#### TASK INPUTS ####

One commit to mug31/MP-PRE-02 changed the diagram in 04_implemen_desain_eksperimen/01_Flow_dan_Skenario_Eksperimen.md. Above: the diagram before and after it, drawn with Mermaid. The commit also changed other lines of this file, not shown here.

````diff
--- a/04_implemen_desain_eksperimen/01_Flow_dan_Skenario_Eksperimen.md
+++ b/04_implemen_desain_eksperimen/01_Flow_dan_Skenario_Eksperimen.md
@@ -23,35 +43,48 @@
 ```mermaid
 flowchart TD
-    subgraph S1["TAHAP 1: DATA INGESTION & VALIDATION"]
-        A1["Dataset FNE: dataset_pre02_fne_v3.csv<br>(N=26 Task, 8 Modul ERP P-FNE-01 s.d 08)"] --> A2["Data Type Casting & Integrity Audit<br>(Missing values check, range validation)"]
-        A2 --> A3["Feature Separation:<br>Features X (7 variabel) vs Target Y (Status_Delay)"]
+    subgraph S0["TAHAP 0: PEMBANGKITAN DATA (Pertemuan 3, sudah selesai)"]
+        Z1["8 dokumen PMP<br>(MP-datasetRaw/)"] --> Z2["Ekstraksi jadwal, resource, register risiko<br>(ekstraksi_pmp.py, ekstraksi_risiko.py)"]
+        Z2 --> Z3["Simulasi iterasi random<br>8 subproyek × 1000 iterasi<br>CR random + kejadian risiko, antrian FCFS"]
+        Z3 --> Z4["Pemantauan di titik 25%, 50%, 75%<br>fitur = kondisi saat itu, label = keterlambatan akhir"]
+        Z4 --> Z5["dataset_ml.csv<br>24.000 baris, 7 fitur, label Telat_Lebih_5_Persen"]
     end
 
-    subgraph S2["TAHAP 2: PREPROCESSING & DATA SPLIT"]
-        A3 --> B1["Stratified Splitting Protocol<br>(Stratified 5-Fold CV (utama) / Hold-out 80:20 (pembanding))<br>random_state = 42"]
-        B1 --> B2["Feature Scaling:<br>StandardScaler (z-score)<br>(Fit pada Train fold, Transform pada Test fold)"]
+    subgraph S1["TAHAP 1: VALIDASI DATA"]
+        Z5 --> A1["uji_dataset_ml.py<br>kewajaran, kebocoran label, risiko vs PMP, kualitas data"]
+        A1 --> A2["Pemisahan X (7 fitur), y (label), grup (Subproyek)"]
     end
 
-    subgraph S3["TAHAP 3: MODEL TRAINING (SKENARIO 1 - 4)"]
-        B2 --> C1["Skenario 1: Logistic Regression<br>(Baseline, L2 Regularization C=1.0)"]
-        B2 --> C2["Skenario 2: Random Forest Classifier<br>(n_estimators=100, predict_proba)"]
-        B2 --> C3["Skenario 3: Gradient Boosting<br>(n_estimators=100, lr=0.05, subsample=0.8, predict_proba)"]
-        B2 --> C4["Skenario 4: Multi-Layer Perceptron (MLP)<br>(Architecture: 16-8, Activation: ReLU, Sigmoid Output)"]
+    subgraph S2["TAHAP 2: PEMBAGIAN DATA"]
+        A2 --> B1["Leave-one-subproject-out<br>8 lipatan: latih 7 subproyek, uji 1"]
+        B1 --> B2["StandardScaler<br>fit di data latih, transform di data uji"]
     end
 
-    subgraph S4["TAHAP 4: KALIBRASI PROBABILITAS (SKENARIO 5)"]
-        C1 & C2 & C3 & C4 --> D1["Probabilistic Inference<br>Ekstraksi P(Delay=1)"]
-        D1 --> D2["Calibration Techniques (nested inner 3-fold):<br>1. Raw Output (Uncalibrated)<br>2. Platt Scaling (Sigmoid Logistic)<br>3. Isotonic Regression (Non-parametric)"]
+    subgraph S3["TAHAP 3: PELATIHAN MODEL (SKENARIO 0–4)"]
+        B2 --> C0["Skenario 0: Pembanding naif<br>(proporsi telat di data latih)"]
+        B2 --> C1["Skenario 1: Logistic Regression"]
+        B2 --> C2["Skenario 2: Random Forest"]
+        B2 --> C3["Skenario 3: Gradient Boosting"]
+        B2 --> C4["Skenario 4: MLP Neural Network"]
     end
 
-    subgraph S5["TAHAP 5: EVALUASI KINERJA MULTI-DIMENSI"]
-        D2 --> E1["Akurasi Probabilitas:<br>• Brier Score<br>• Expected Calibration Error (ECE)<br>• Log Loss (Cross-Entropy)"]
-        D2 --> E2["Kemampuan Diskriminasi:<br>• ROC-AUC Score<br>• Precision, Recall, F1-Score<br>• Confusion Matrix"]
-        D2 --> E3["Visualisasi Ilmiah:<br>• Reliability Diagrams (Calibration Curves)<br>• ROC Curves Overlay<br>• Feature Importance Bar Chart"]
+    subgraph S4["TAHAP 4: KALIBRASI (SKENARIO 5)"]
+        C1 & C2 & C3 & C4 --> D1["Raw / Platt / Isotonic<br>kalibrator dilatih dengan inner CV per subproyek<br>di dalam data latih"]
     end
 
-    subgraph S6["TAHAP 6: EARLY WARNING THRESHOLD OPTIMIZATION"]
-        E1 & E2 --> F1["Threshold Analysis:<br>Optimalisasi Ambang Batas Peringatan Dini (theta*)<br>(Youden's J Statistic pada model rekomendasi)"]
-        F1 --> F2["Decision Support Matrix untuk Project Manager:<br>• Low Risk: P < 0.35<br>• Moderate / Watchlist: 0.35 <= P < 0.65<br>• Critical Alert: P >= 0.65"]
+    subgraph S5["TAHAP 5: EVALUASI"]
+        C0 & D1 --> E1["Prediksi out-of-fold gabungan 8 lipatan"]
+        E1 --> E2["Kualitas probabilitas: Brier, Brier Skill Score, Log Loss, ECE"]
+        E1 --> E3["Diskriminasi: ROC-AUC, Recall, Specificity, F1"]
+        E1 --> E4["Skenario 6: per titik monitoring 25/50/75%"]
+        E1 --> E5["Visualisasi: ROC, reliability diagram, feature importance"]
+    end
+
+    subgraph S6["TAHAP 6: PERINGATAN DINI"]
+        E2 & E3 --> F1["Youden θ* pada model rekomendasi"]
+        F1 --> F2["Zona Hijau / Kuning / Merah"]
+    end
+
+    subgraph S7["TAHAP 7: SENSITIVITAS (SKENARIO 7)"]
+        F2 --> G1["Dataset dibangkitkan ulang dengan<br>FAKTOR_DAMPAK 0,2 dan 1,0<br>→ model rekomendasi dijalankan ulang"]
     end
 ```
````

####

From the entries above, print the lines beginning at the one with "5: EVALUASI KINERJA" and stopping after the one with "4: KALIBRASI (SKENARIO", exactly as written and with nothing else.

• _COMPLETED TASK_
-    subgraph S5["TAHAP 5: EVALUASI KINERJA MULTI-DIMENSI"]
-        D2 --> E1["Akurasi Probabilitas:<br>• Brier Score<br>• Expected Calibration Error (ECE)<br>• Log Loss (Cross-Entropy)"]
-        D2 --> E2["Kemampuan Diskriminasi:<br>• ROC-AUC Score<br>• Precision, Recall, F1-Score<br>• Confusion Matrix"]
-        D2 --> E3["Visualisasi Ilmiah:<br>• Reliability Diagrams (Calibration Curves)<br>• ROC Curves Overlay<br>• Feature Importance Bar Chart"]
+    subgraph S4["TAHAP 4: KALIBRASI (SKENARIO 5)"]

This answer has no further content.